> to indicate the latter.  This latter case is what worries me since it implies 
> that there is a fundamental problem in IOS, the problem still exists even after
> patching, and that Cisco can't readily repair it.  Unfortunately, so far we've 
> gotten the run-around and haven't been able to get a better answer, again 
> leading me to believe the worst.

Most exploits (be it IOS or some other target) require multiple things to occur
before the "desired effect" is achieved.  

    "buffer overflow" exploits. in general. involve a minimum of two things:
        1) "smashing" memory outside of the area you 'should' have been limited
        2) having 'some other code' accept/use that 'improperly modified' memory
           believing it to be 'valid' content.

Causing =any= step of the exploit process to fail means that the attempt 

Re-coding to eliminate all 'possible' buffer overflow situations is a *big*
job.  The required field-length checking for every multi-byte copy/move 
operation does have a significant negative impact on performance, as well.

Merely _identifying_ the 'tainted' (by being in contact -- directly or in-
directly -- with 'user-supplied' data) data-structures is a task measured
in man-years.  As is isolating _all_ the points where such tainting occurs.
Then, and only then, can you begin to -plan- how to remove the taint, whether
by sanity-based bounds-checking, 'clipping' to known limits, explicit length
checks, or whatever else is appropriate.  

*AFTER* all that, you can =start= implementing the code that removes taint.

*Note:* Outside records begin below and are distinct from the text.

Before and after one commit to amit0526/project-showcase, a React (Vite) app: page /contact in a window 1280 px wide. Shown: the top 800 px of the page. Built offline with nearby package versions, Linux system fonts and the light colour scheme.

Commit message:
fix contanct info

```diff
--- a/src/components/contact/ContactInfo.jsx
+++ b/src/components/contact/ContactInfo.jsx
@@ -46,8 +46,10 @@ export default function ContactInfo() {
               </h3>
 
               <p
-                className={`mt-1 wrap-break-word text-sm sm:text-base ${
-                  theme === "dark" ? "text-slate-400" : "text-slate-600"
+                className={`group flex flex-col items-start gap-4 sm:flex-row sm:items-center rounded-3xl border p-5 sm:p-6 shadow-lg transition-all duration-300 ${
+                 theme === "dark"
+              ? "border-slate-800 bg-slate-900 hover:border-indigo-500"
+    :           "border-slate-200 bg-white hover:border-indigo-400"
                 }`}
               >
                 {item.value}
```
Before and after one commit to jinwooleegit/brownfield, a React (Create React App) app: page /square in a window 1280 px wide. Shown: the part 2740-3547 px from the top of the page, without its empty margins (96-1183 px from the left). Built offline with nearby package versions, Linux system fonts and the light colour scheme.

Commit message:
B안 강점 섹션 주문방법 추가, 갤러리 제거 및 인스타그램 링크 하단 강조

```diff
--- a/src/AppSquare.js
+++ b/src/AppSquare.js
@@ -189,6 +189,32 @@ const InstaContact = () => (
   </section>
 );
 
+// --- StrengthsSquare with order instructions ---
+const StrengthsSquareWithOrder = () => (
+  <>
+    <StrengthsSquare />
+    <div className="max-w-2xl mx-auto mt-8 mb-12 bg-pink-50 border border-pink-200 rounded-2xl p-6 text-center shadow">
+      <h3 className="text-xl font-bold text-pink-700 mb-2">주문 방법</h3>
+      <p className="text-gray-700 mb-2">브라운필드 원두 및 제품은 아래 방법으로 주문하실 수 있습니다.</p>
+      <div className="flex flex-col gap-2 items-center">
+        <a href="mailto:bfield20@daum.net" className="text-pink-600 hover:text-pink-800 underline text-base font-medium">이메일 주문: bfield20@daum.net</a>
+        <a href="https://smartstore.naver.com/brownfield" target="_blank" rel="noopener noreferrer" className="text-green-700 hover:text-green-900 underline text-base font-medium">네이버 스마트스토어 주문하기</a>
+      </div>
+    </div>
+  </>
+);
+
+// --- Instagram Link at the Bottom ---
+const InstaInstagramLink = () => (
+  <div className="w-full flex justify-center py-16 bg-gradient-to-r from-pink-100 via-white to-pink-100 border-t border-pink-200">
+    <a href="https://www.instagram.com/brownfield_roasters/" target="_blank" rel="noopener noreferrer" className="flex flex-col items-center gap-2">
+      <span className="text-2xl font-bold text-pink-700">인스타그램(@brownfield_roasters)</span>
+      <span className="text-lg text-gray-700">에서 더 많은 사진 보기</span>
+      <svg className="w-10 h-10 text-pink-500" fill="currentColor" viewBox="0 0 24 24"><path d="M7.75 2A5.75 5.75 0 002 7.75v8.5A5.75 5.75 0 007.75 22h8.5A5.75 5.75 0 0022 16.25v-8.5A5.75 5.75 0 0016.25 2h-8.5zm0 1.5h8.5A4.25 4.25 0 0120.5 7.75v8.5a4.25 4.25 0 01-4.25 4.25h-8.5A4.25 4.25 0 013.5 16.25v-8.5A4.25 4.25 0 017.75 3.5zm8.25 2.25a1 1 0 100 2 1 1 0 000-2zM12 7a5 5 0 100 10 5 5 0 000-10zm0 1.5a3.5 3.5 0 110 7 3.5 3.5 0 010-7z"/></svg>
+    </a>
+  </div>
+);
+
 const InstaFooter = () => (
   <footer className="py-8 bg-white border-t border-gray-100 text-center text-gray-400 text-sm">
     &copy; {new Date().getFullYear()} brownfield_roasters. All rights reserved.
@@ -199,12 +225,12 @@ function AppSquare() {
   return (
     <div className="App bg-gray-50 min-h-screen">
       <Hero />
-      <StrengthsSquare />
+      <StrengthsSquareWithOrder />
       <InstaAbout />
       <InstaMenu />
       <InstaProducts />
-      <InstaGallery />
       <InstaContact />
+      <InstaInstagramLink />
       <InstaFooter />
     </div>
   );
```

It _can_ be much quicker (in terms of "time to delivery to the field") to 
go after one of the 'other things' that has to happen for an exploit to